*** Excerpted data Section Begins ***

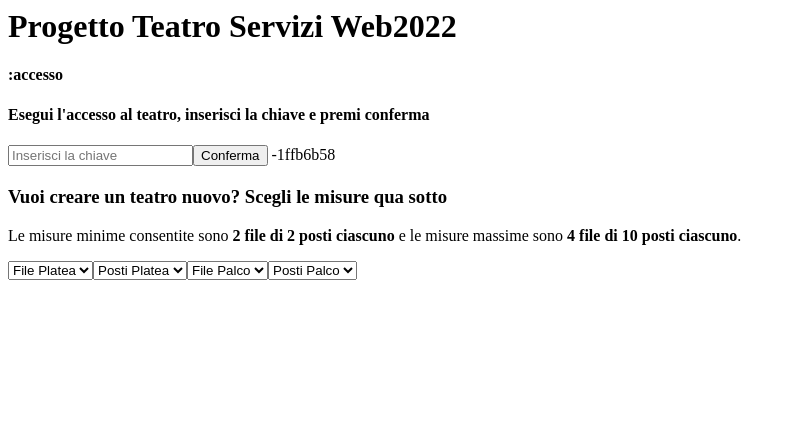
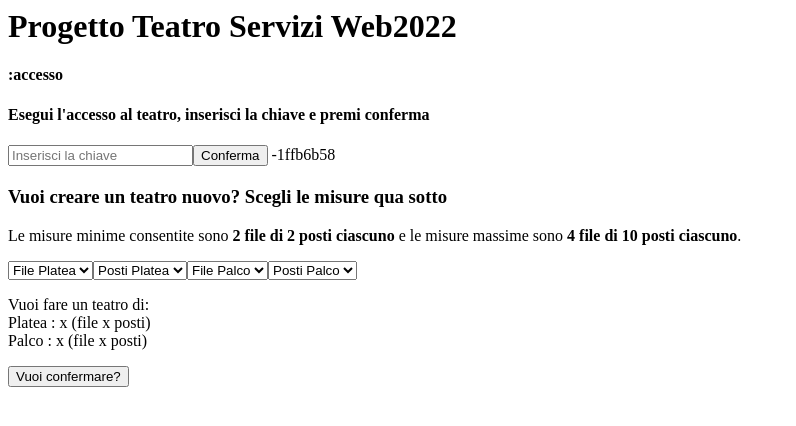
Before and after one commit to Framattat/progetto-teatro-serviziweb-angular, an Angular app: page / in a window 1280 px wide. Shown: the top 426 px of the page, without its empty margins (0-796 px from the left). Built offline with nearby package versions, Linux system fonts and the light colour scheme.

Commit message:
Sistemato nominativo accesso al teatro

```diff
--- a/src/app/newteatro/newteatro.component.html
+++ b/src/app/newteatro/newteatro.component.html
@@ -29,7 +29,7 @@
       {{ numero }}
     </option>
   </select>
-  <div *ngIf="teatro_config.length == 4">
+  <div *ngIf="teatro_config.length == 0">
     <p>
       Vuoi fare un teatro di: <br />
       Platea : <strong>{{ teatro_config[0] }}</strong> x
--- a/src/app/newteatro/newteatro.component.ts
+++ b/src/app/newteatro/newteatro.component.ts
@@ -12,7 +12,8 @@ export class NewteatroComponent implements OnInit {
   file: number[] = [2, 3, 4];
   posti: number[] = [2, 3, 4, 5, 6, 7, 8, 9, 10];
   teatro_config: number[] = [];
-
+  stato: number = 0;
+  avviso: string ="";
   valore_selezionato(valore, config) {
     switch (config) {
       case 'f_pl': {
@@ -37,7 +38,19 @@ export class NewteatroComponent implements OnInit {
   }
 
   nuovo_teatro() {
-    console.log(this.teatro_config);
+    this.db.newDb().subscribe({
+      next:(res:any)=>{
+        this.avviso ="";
+        //this.stato = 1;
+        console.log(res);
+      },
+      error: (error) =>{
+        this.avviso = "Non sono riuscito a generare il teatro, qualcosa è andato storto";
+        console.error(
+          'Nuovo_teatro ha generato un errore: ' + JSON.stringify(error)
+        );
+      },
+    });
   }
   ngOnInit() {}
 }
--- a/src/app/nominativo/nominativo.component.ts
+++ b/src/app/nominativo/nominativo.component.ts
@@ -40,15 +40,12 @@ export class NominativoComponent implements OnInit {
         next: (res: any) => {
           // se la chiave non ha un teatro impostato, lo imposto
           if (res == null) {
-            this.teatro = this.costruzione_teatro();
+            this.costruzione_teatro();
             this.imposta_teatro(this.key, this.teatro);
-            this.controllo_accesso(nome);
-          } else {
-            this.teatro_export = res;
-            this.nominativo_teatro = nome;
-            console.log('io sono res: ' + this.teatro_export);
-            console.log('io sono il teatro: ' + this.teatro);
+            return this.controllo_accesso(nome);
           }
+          this.teatro_export = res;
+          this.nominativo_teatro = nome;
           // resetto l'avviso
           this.avviso = '';
           // procedo con il prossimo component
```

*** Excerpted data Section Ends ***

▸ **Work task**:
The lines to show are those in the data above that include "error".

▸ **Answer to this exercise**:
+      error: (error) =>{
+        console.error(
+          'Nuovo_teatro ha generato un errore: ' + JSON.stringify(error)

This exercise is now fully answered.